The Fifth Circuit Court of Appeals found that Louisiana’s law would not force any abortion clinic closures, saying, “there is no evidence that any of the clinics will close as a result of the Act,” and reiterating later that “the only permissible finding, under this record, is that no clinics will likely be forced to close on account of the Act.”
Louisiana abortion providers are able to obtain admitting privileges if they provide competent care.
Three abortion providers in Louisiana currently have qualifying privileges, and hundreds of gynecologists/obstetricians and family practice doctors have privileges and are qualified to perform abortions if they choose to do so.
Under Louisiana Law, all Ambulatory Surgery Center medical staff are required to have admitting privileges at nearby hospitals, regardless of the procedure.
A doctor’s decision on whether or not to perform abortions is a personal decision.

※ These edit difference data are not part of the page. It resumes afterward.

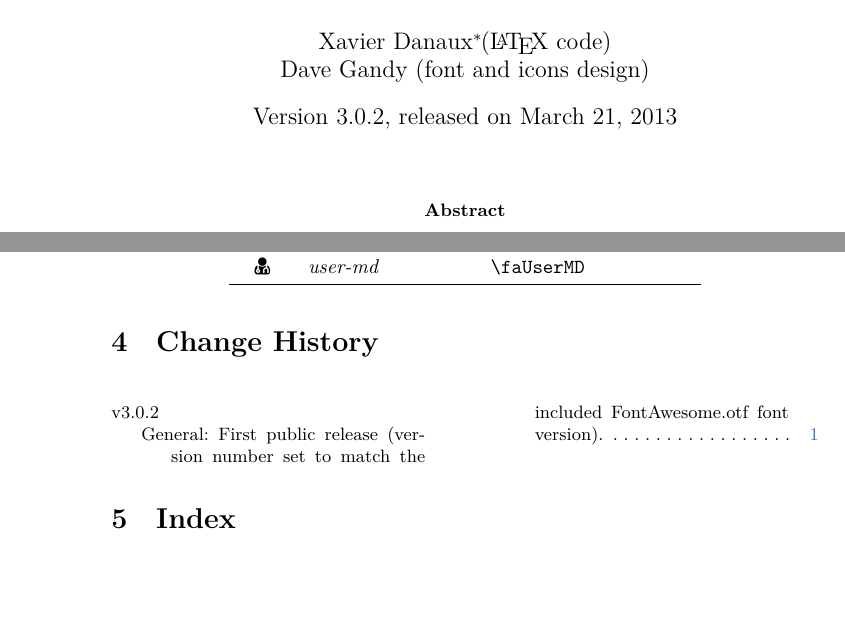
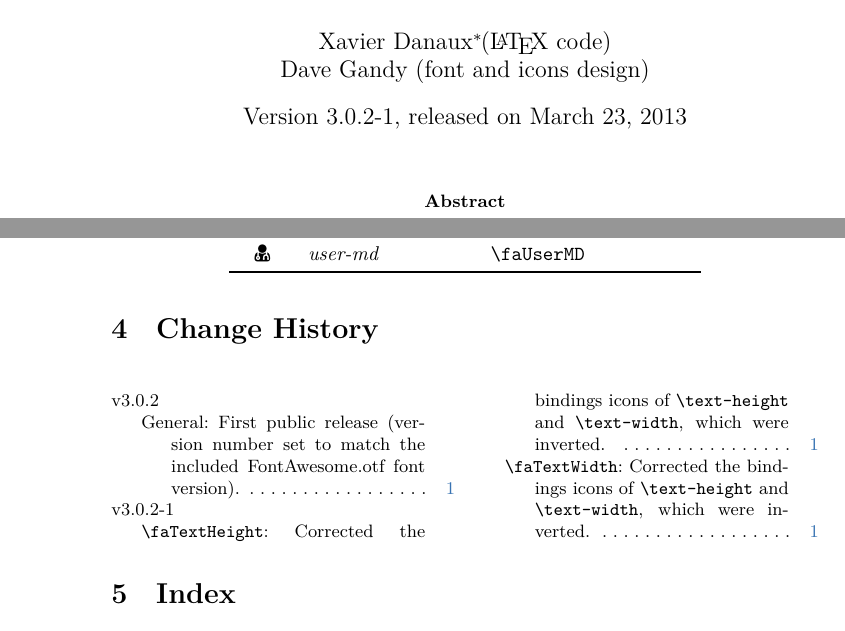
Before and after one commit to xdanaux/fontawesome-latex, a LaTeX document (fontawesome.tex): two parts of pages 1 and 8 of 10, joined at a grey line, cut so that both start at the same text, the shorter picture padded with empty space. The pictures show the PDF file fontawesome.pdf that the author committed with the source.

Commit message:
Correcting the swap of the "text height" and "text-width" icons

```diff
--- a/fontawesome.tex
+++ b/fontawesome.tex
@@ -7,8 +7,8 @@
 
 \documentclass{ltxdoc}
 %\GetFileInfo{\jobname.sty}
-\def\fileversion{3.0.2}
-\def\filedate{March 21, 2013}
+\def\fileversion{3.0.2-1}
+\def\filedate{March 23, 2013}
 \usepackage{lmodern}
 \usepackage[numbered]{hypdoc}
 \usepackage{hologo}
@@ -36,6 +36,20 @@
 \end{abstract}
 
 \changes{v3.0.2}{2013/03/21}{First public release (version number set to match the included FontAwesome.otf font version).}
+\makeatletter
+\let\PrintMacroName@original\PrintMacroName
+%\let\PrintDescribeMacro\@gobble
+%\let\PrintDescribeEnv\@gobble
+\let\PrintMacroName\@gobble
+%\let\PrintEnvName\@gobble
+\begin{macro}{\faTextHeight}
+\changes{v3.0.2-1}{2013/03/23}{Corrected the bindings icons of \cs{text-height} and \cs{text-width}, which were inverted.}
+\end{macro}
+\begin{macro}{\faTextWidth}
+\changes{v3.0.2-1}{2013/03/23}{Corrected the bindings icons of \cs{text-height} and \cs{text-width}, which were inverted.}
+\end{macro}
+\let\PrintMacroName\PrintMacroName@original
+\makeatother
 
 \bigskip
 
```
Also changed, not shown: fontawesome.sty (+3 -3 lines), fontawesome.pdf, fontawesome.tex (2 more changed lines).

Whole Woman’s Health v. Hellerstedt, a 2016 Texas Supreme Court Case, struck down a similar law.
The Louisiana Attorney General issued a statement about the upcoming case,” Louisiana is not Texas. Louisiana Act 620 is not Texas H.B. 2 June Medical Services vs. Russo s not Whole Woman’s Health vs. Hellerstedt; our facts, our evidence, and are generally applicable medical regulations are all different.”
However, the Supreme Court has changed since 2016.
June Medical Services v. Gee is the first abortion-related case the Supreme Court will hear on the merits since Justice Brett Kavanaugh replaced the more moderate conservative Justice Anthony Kennedy.
Kennedy was considered to be the Court’s “swing” vote on abortion.
Often voting in favor to uphold abortion restrictions and laws, but also cutting back laws that limited the rights to have an abortion to the point it became virtually null and void.
Kavanaugh is suspected to vote with his conservative colleagues, to uphold abortion restrictions in Gee.
It is suspected that the case is the chance for the Supreme Court to revisit Roe v. Wade.
Roe v. Wade is the 1973 landmark Court Case that essentially established the rights for a woman to have an abortion in America.
The 1973 decision is still popular with most Americans wanting the ruling to stay in place.
However, anti-abortion groups and Congress members want the ruling to be overturned.
In Jan more than 200 Republican lawmakers signed an amicus brief asking the Court to uphold Louisiana law- and consider getting rid of Roe.
Facing lawsuits over its abortion laws, Louisiana decided the best defense was offense.
In a statement by the Attorney General regarding the case, “Louisiana abortionists have gone to extraordinary lengths to block this bipartisan law that promotes the well-being of women and protects minor girls who may find themselves in the hands of incompetent providers and under unsafe conditions. The Attorney Generals Office will not waver in defense of the pro-woman law, and we will continue to do all we legally can to protect Louisana’s women and girls.”